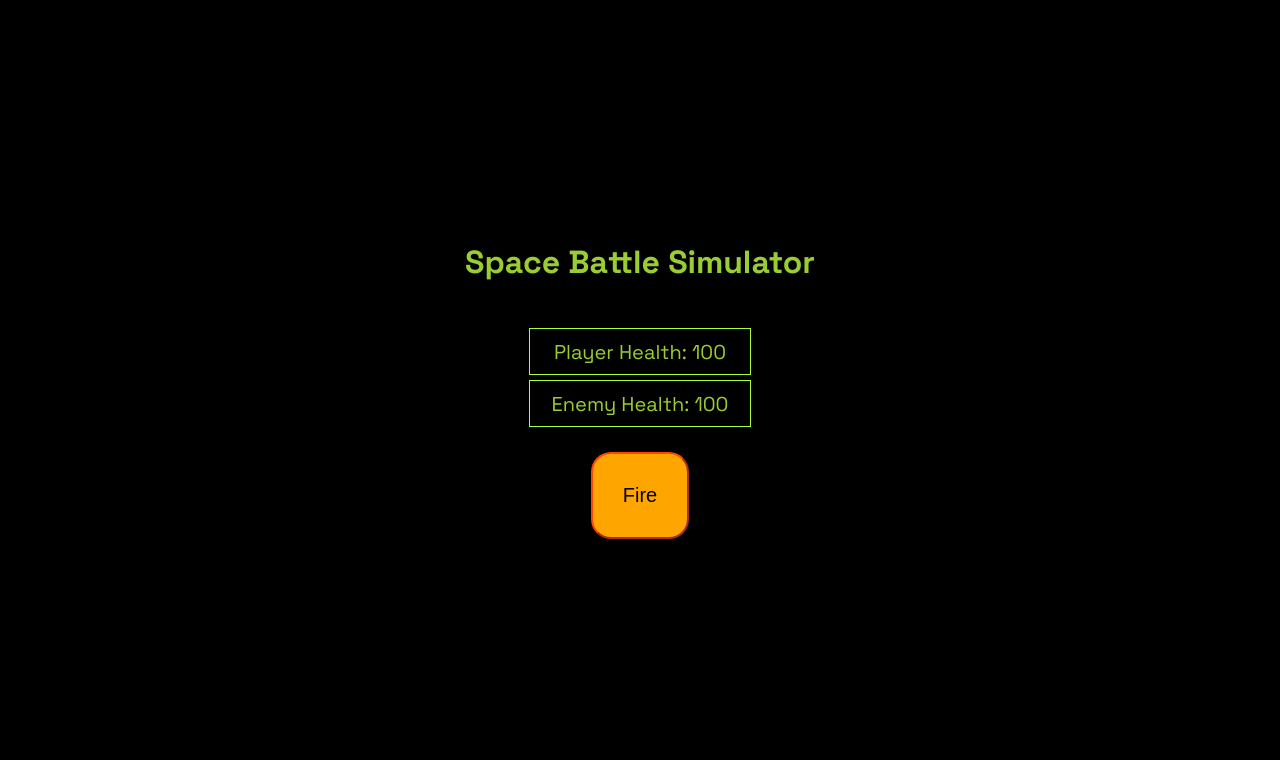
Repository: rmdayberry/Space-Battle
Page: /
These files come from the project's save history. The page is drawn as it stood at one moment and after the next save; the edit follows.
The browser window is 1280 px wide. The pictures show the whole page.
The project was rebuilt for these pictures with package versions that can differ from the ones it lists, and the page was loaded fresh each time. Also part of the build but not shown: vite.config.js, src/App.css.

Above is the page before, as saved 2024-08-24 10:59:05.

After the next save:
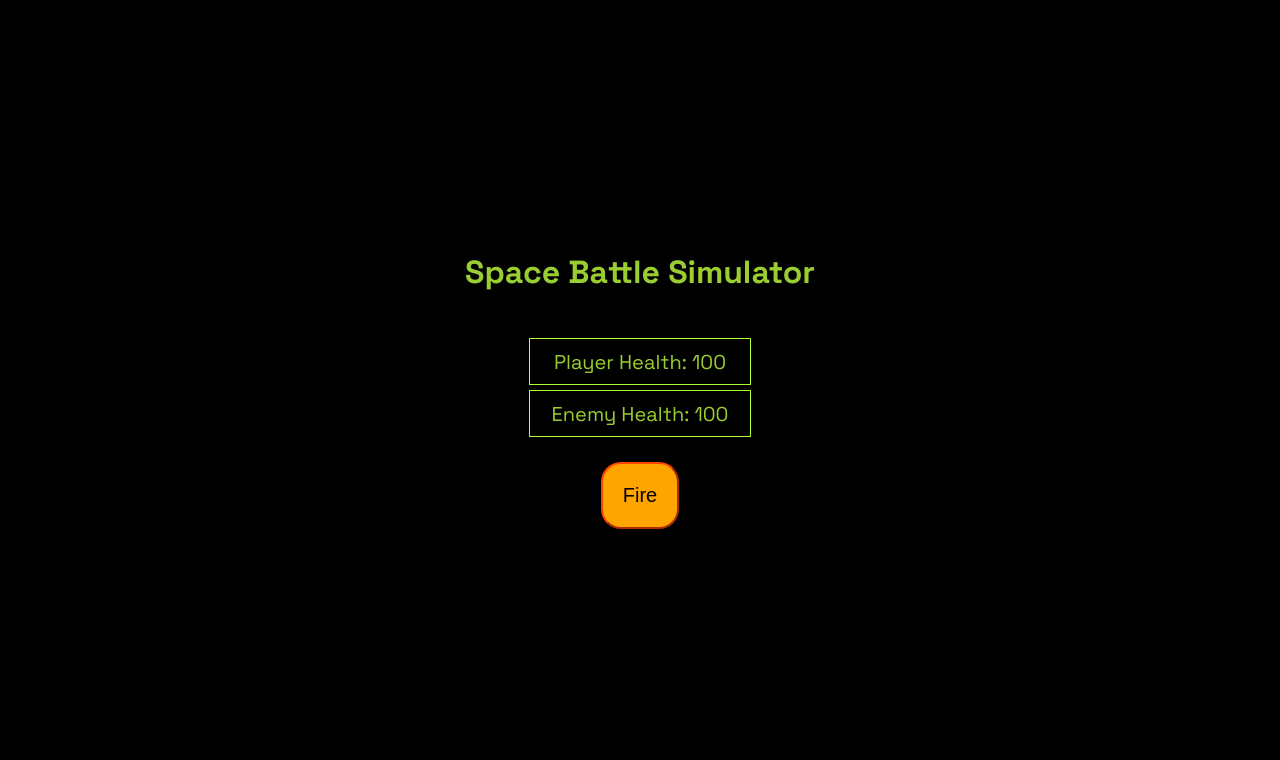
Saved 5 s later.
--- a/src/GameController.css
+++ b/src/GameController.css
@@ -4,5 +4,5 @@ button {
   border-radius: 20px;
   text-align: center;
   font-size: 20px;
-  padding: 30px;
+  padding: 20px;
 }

—————

**Task objective**
Every entry above should be given again exactly, with no images included.

**Solution to the exercise**
Repository: rmdayberry/Space-Battle
Page: /
These files come from the project's save history. The page is drawn as it stood at one moment and after the next save; the edit follows.
The browser window is 1280 px wide. The pictures show the whole page.
The project was rebuilt for these pictures with package versions that can differ from the ones it lists, and the page was loaded fresh each time. Also part of the build but not shown: vite.config.js, src/App.css.

Above is the page before, as saved 2024-08-24 10:59:05.

After the next save:
Saved 5 s later.
--- a/src/GameController.css
+++ b/src/GameController.css
@@ -4,5 +4,5 @@ button {
   border-radius: 20px;
   text-align: center;
   font-size: 20px;
-  padding: 30px;
+  padding: 20px;
 }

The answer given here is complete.